BEGIN
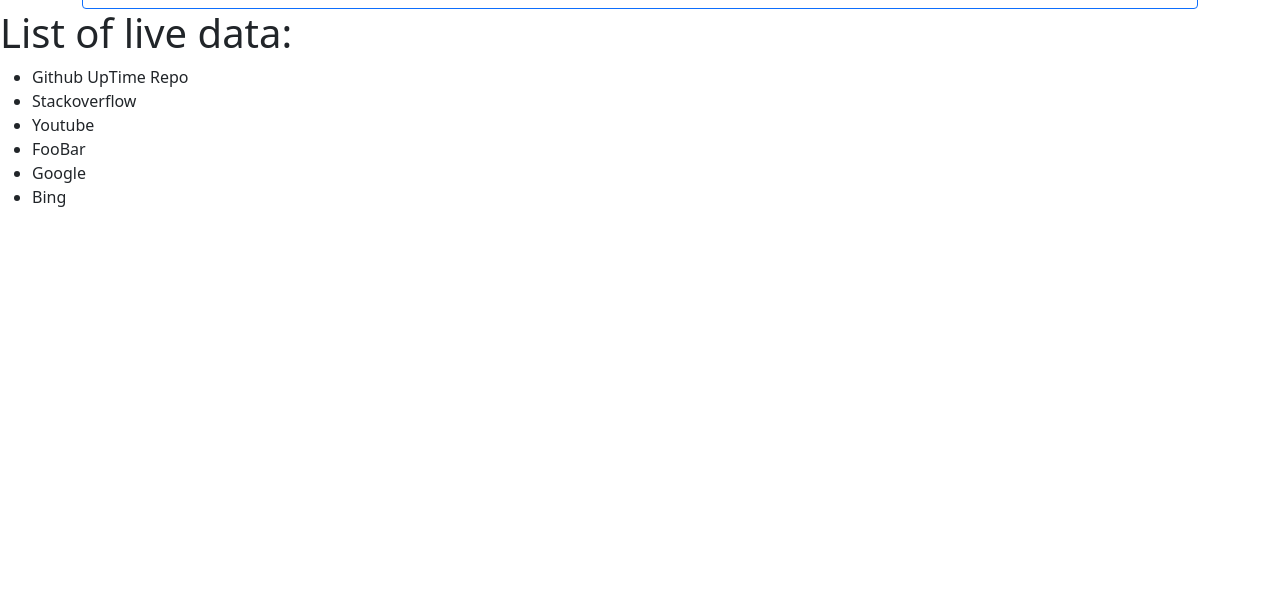
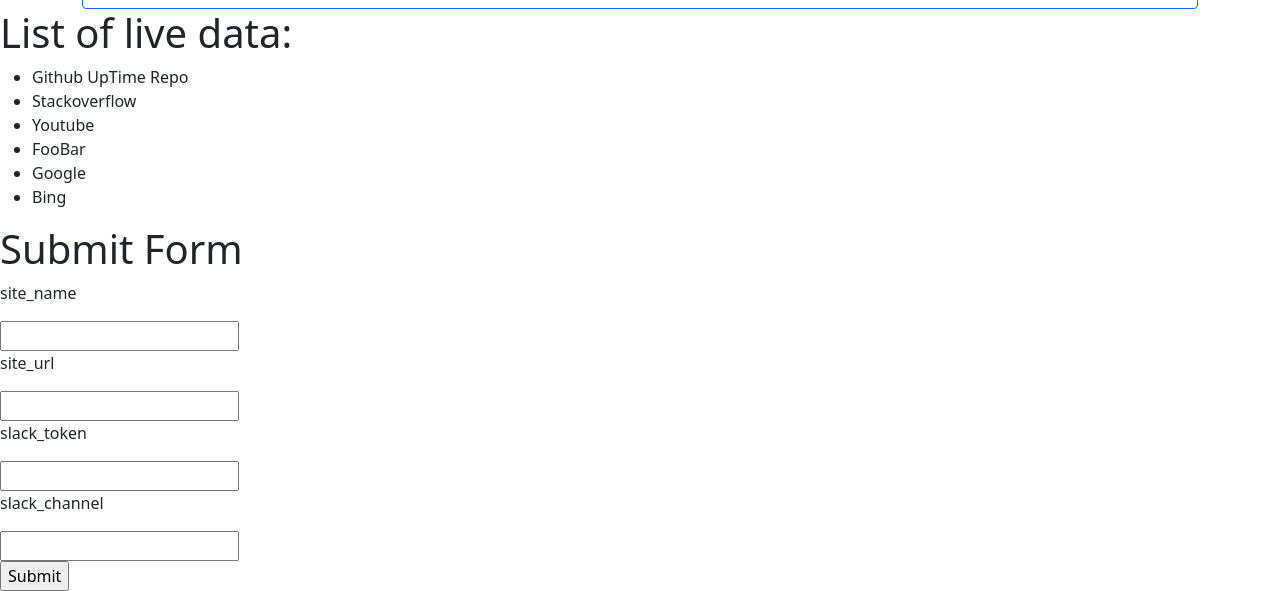
Before and after one commit to Rhdr/Uptime_Monitor_System, a Django app: page / in a window 1280 px wide. Shown: the part 574-1165 px from the top of the page. Before the commit the page ends 781 px from the top, so only its background shows below. Run offline with Django 3.2, Linux system fonts and the light colour scheme; data comes from the database, SQL or seed files in the repository; data that the repository does not hold is empty.

Commit message:
inserted basic ajax in home.html

```diff
--- a/Uptime_Monitor_System/monitor/templates/monitor/home.html
+++ b/Uptime_Monitor_System/monitor/templates/monitor/home.html
@@ -141,13 +141,22 @@
 
     </ul>
 
+    <h1>Submit Form</h1>
+    <form id="post-form" method="POST">
+        {% csrf_token %}
+        <p>site_name</p><input type="text" name="site_name" id="site_name" /><br>
+        <p>site_url</p><input type="url" name="site_url" id="site_url" /><br>
+        <p>slack_token</p><input type="text" name="slack_token" id="slack_token" /><br>
+        <p>slack_channel</p><input type="text" name="slack_channel" id="slack_channel" /><br>
+        <input type="submit" />
+    </form>
 
     <script>
         $(document).ready(function () {
             setInterval(function () {
                 $.ajax({
                     type: 'GET',
-                    url: "{% url 'monitor-ajax_get' %}",
+                    url: "{% url 'monitor-ajax_json' %}",
                     success: function (response) {
                         //console.log(response);
                         $("#display_data").empty();
@@ -163,6 +172,29 @@
             }, 1000);
         });
     </script>
+    <script>
+        $(document).on('submit', '#post-form', function (e) {
+            e.preventDefault();
+
+            $.ajax({
+                type: 'POST',
+                url: "ajax_create/",
+                data: {
+                    site_name: $('#site_name').val(),
+                    site_url: $('#site_url').val(),
+                    slack_token: $('#slack_token').val(),
+                    slack_channel: $('#slack_channel').val(),
+                    csrfmiddlewaretoken: $('input[name=csrfmiddlewaretoken]').val()
+                },
+                success: function (data) {
+                    console.log(data);
+                },
+                error: function (data) {
+                    console.log("An error occured");
+                }
+            });
+        });
+    </script>
     <script src="https://cdn.jsdelivr.net/npm/bootstrap@5.0.2/dist/js/bootstrap.bundle.min.js"
         integrity="sha384-MrcW6ZMFYlzcLA8Nl+NtUVF0sA7MsXsP1UyJoMp4YLEuNSfAP+JcXn/tWtIaxVXM"
         crossorigin="anonymous"></script>
--- a/Uptime_Monitor_System/monitor/urls.py
+++ b/Uptime_Monitor_System/monitor/urls.py
@@ -7,9 +7,10 @@ urlpatterns = [
     path('<int:pk>/', views.home_edit, name='monitor-home-edit'),
     path('delete/<int:pk>/', views.home_delete, name='monitor-home-delete'),
     path('ajax_json/', views.ajax_json, name='monitor-ajax_json'),
+    path('ajax_create/', views.ajax_create, name='monitor-ajax_create'),
 
 
-    path('ajax_home/', views.ajax_home, name='monitor-ajax_home'),
-    path('ajax_get/', views.ajax_get, name='monitor-ajax_get'),
-    path('ajax_home/ajax_create/', views.ajax_create, name='monitor-ajax_create'),
+    # path('ajax_home/', views.ajax_home, name='monitor-ajax_home'),
+    # path('ajax_get/', views.ajax_get, name='monitor-ajax_get'),
+    # path('ajax_home/ajax_create/', views.ajax_create, name='monitor-ajax_create'),
 ]
--- a/Uptime_Monitor_System/monitor/views.py
+++ b/Uptime_Monitor_System/monitor/views.py
@@ -69,16 +69,6 @@ def ajax_json(request):
     websites = Website.objects.all()
     return JsonResponse({"websites": list(websites.values())})
 
-
-def ajax_home(request):
-    return render(request, 'monitor/ajax_home.html')
-
-
-def ajax_get(request):
-    websites = Website.objects.all()
-    return JsonResponse({"websites": list(websites.values())})
-
-
 def ajax_create(request):
     if request.method == "POST":
         site_name = request.POST['site_name']
@@ -91,3 +81,25 @@ def ajax_create(request):
                               slack_channel=slack_channel)
         new_website.save()
     return HttpResponse("New profile created")
+
+# def ajax_home(request):
+#     return render(request, 'monitor/ajax_home.html')
+
+
+# def ajax_get(request):
+#     websites = Website.objects.all()
+#     return JsonResponse({"websites": list(websites.values())})
+
+
+# def ajax_create(request):
+#     if request.method == "POST":
+#         site_name = request.POST['site_name']
+#         site_url = request.POST['site_url']
+#         slack_token = request.POST['slack_token']
+#         slack_channel = request.POST['slack_channel']
+#         new_website = Website(site_name=site_name,
+#                               site_url=site_url,
+#                               slack_token=slack_token,
+#                               slack_channel=slack_channel)
+#         new_website.save()
+#     return HttpResponse("New profile created")
```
END
→ **WHAT IS REQUIRED**
All of the entries above need to be repeated exactly, minus the pictures.

→ **WRITTEN ANSWER**
Before and after one commit to Rhdr/Uptime_Monitor_System, a Django app: page / in a window 1280 px wide. Shown: the part 574-1165 px from the top of the page. Before the commit the page ends 781 px from the top, so only its background shows below. Run offline with Django 3.2, Linux system fonts and the light colour scheme; data comes from the database, SQL or seed files in the repository; data that the repository does not hold is empty.

Commit message:
inserted basic ajax in home.html

```diff
--- a/Uptime_Monitor_System/monitor/templates/monitor/home.html
+++ b/Uptime_Monitor_System/monitor/templates/monitor/home.html
@@ -141,13 +141,22 @@
 
     </ul>
 
+    <h1>Submit Form</h1>
+    <form id="post-form" method="POST">
+        {% csrf_token %}
+        <p>site_name</p><input type="text" name="site_name" id="site_name" /><br>
+        <p>site_url</p><input type="url" name="site_url" id="site_url" /><br>
+        <p>slack_token</p><input type="text" name="slack_token" id="slack_token" /><br>
+        <p>slack_channel</p><input type="text" name="slack_channel" id="slack_channel" /><br>
+        <input type="submit" />
+    </form>
 
     <script>
         $(document).ready(function () {
             setInterval(function () {
                 $.ajax({
                     type: 'GET',
-                    url: "{% url 'monitor-ajax_get' %}",
+                    url: "{% url 'monitor-ajax_json' %}",
                     success: function (response) {
                         //console.log(response);
                         $("#display_data").empty();
@@ -163,6 +172,29 @@
             }, 1000);
         });
     </script>
+    <script>
+        $(document).on('submit', '#post-form', function (e) {
+            e.preventDefault();
+
+            $.ajax({
+                type: 'POST',
+                url: "ajax_create/",
+                data: {
+                    site_name: $('#site_name').val(),
+                    site_url: $('#site_url').val(),
+                    slack_token: $('#slack_token').val(),
+                    slack_channel: $('#slack_channel').val(),
+                    csrfmiddlewaretoken: $('input[name=csrfmiddlewaretoken]').val()
+                },
+                success: function (data) {
+                    console.log(data);
+                },
+                error: function (data) {
+                    console.log("An error occured");
+                }
+            });
+        });
+    </script>
     <script src="https://cdn.jsdelivr.net/npm/bootstrap@5.0.2/dist/js/bootstrap.bundle.min.js"
         integrity="sha384-MrcW6ZMFYlzcLA8Nl+NtUVF0sA7MsXsP1UyJoMp4YLEuNSfAP+JcXn/tWtIaxVXM"
         crossorigin="anonymous"></script>
--- a/Uptime_Monitor_System/monitor/urls.py
+++ b/Uptime_Monitor_System/monitor/urls.py
@@ -7,9 +7,10 @@ urlpatterns = [
     path('<int:pk>/', views.home_edit, name='monitor-home-edit'),
     path('delete/<int:pk>/', views.home_delete, name='monitor-home-delete'),
     path('ajax_json/', views.ajax_json, name='monitor-ajax_json'),
+    path('ajax_create/', views.ajax_create, name='monitor-ajax_create'),
 
 
-    path('ajax_home/', views.ajax_home, name='monitor-ajax_home'),
-    path('ajax_get/', views.ajax_get, name='monitor-ajax_get'),
-    path('ajax_home/ajax_create/', views.ajax_create, name='monitor-ajax_create'),
+    # path('ajax_home/', views.ajax_home, name='monitor-ajax_home'),
+    # path('ajax_get/', views.ajax_get, name='monitor-ajax_get'),
+    # path('ajax_home/ajax_create/', views.ajax_create, name='monitor-ajax_create'),
 ]
--- a/Uptime_Monitor_System/monitor/views.py
+++ b/Uptime_Monitor_System/monitor/views.py
@@ -69,16 +69,6 @@ def ajax_json(request):
     websites = Website.objects.all()
     return JsonResponse({"websites": list(websites.values())})
 
-
-def ajax_home(request):
-    return render(request, 'monitor/ajax_home.html')
-
-
-def ajax_get(request):
-    websites = Website.objects.all()
-    return JsonResponse({"websites": list(websites.values())})
-
-
 def ajax_create(request):
     if request.method == "POST":
         site_name = request.POST['site_name']
@@ -91,3 +81,25 @@ def ajax_create(request):
                               slack_channel=slack_channel)
         new_website.save()
     return HttpResponse("New profile created")
+
+# def ajax_home(request):
+#     return render(request, 'monitor/ajax_home.html')
+
+
+# def ajax_get(request):
+#     websites = Website.objects.all()
+#     return JsonResponse({"websites": list(websites.values())})
+
+
+# def ajax_create(request):
+#     if request.method == "POST":
+#         site_name = request.POST['site_name']
+#         site_url = request.POST['site_url']
+#         slack_token = request.POST['slack_token']
+#         slack_channel = request.POST['slack_channel']
+#         new_website = Website(site_name=site_name,
+#                               site_url=site_url,
+#                               slack_token=slack_token,
+#                               slack_channel=slack_channel)
+#         new_website.save()
+#     return HttpResponse("New profile created")
```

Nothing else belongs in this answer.